Texas plans to allow marriage ceremonies inside prisons between an inmate and an intended spouse who isn't incarcerated, officials disclosed Tuesday.The story included a few details about how the new system would work:
Inmates in Texas historically have been allowed to marry by proxy, meaning someone stood in for the prisoner at a ceremony held somewhere other than the penitentiary. But a state law that took effect a year ago and requires both parties be present for a marriage ceremony has had the unintended consequence of halting proxy marriages in Texas prisons. At the same time, U.S. Supreme Court rulings have upheld prisoners' right to marry.
State prison officials said they're framing the new rules now.
"Given the restrictions and understanding offenders have a legal right to marry, the agency is drafting a policy that allows an inmate to marry a non-incarcerated person within our facilities," agency spokesman Jason Clark said.
According to the plans, the marriages would have to comply with prison visitation rules, be consistent with the prisoner's visitation status and require no special amenities.RELATED: See this interesting, related story from The New Statesman.
For example, a death row inmate is not allowed any outside contact. While the inmate could get married under the new policy, the prisoner still would be separated by glass and be allowed no contact with a spouse.
Rules already on the books don't allow conjugal visits.
The spouse would have to obtain the marriage license, make arrangements for someone to conduct the nuptials and be responsible for any payment to that person. Prison chaplains would not be involved, Clark said. Attendance would be limited to the offender, the spouse and the person conducting the ceremony.

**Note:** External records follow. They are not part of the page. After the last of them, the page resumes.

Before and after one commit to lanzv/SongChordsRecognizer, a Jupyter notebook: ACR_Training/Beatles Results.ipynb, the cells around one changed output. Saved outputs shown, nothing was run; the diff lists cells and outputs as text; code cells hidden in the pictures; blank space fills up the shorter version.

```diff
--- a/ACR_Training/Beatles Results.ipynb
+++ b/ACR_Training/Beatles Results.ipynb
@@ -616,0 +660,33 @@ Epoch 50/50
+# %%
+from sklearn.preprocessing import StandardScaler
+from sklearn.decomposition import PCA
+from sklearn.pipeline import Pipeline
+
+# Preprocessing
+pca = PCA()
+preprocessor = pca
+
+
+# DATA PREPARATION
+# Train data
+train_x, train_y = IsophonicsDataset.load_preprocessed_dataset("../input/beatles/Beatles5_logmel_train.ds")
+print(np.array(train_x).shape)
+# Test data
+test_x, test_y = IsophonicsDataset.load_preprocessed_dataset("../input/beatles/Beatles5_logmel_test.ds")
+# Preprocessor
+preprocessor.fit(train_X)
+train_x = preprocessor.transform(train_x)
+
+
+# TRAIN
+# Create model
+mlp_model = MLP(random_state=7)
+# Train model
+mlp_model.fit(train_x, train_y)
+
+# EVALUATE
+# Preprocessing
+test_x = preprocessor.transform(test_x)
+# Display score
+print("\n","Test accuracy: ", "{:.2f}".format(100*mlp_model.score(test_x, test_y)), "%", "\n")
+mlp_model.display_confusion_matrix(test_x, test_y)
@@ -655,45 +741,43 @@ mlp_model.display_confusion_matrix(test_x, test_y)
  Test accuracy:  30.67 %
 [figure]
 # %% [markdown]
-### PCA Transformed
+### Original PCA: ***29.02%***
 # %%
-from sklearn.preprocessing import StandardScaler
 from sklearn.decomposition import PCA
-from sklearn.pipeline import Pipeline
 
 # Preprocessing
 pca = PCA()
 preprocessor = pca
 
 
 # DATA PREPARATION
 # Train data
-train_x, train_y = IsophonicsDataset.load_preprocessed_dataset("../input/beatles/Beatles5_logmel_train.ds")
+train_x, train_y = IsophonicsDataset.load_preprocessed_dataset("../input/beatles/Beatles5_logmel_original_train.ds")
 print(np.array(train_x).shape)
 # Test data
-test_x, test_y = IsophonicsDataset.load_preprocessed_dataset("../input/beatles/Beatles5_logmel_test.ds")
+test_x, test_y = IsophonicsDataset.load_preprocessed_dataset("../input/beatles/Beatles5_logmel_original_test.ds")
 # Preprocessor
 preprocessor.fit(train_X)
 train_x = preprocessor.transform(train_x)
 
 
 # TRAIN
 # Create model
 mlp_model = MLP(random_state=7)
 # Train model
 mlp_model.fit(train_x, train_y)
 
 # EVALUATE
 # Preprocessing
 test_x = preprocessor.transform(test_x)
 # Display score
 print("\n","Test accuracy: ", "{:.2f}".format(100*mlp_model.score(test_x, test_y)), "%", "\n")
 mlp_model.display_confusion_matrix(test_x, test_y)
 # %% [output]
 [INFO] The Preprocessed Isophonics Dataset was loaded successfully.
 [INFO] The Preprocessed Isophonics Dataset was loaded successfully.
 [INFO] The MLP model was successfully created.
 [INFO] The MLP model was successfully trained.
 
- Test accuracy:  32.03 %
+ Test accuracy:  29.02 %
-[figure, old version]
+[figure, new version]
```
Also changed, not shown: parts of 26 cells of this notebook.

"Some of the other details are still being worked out at this point," he said.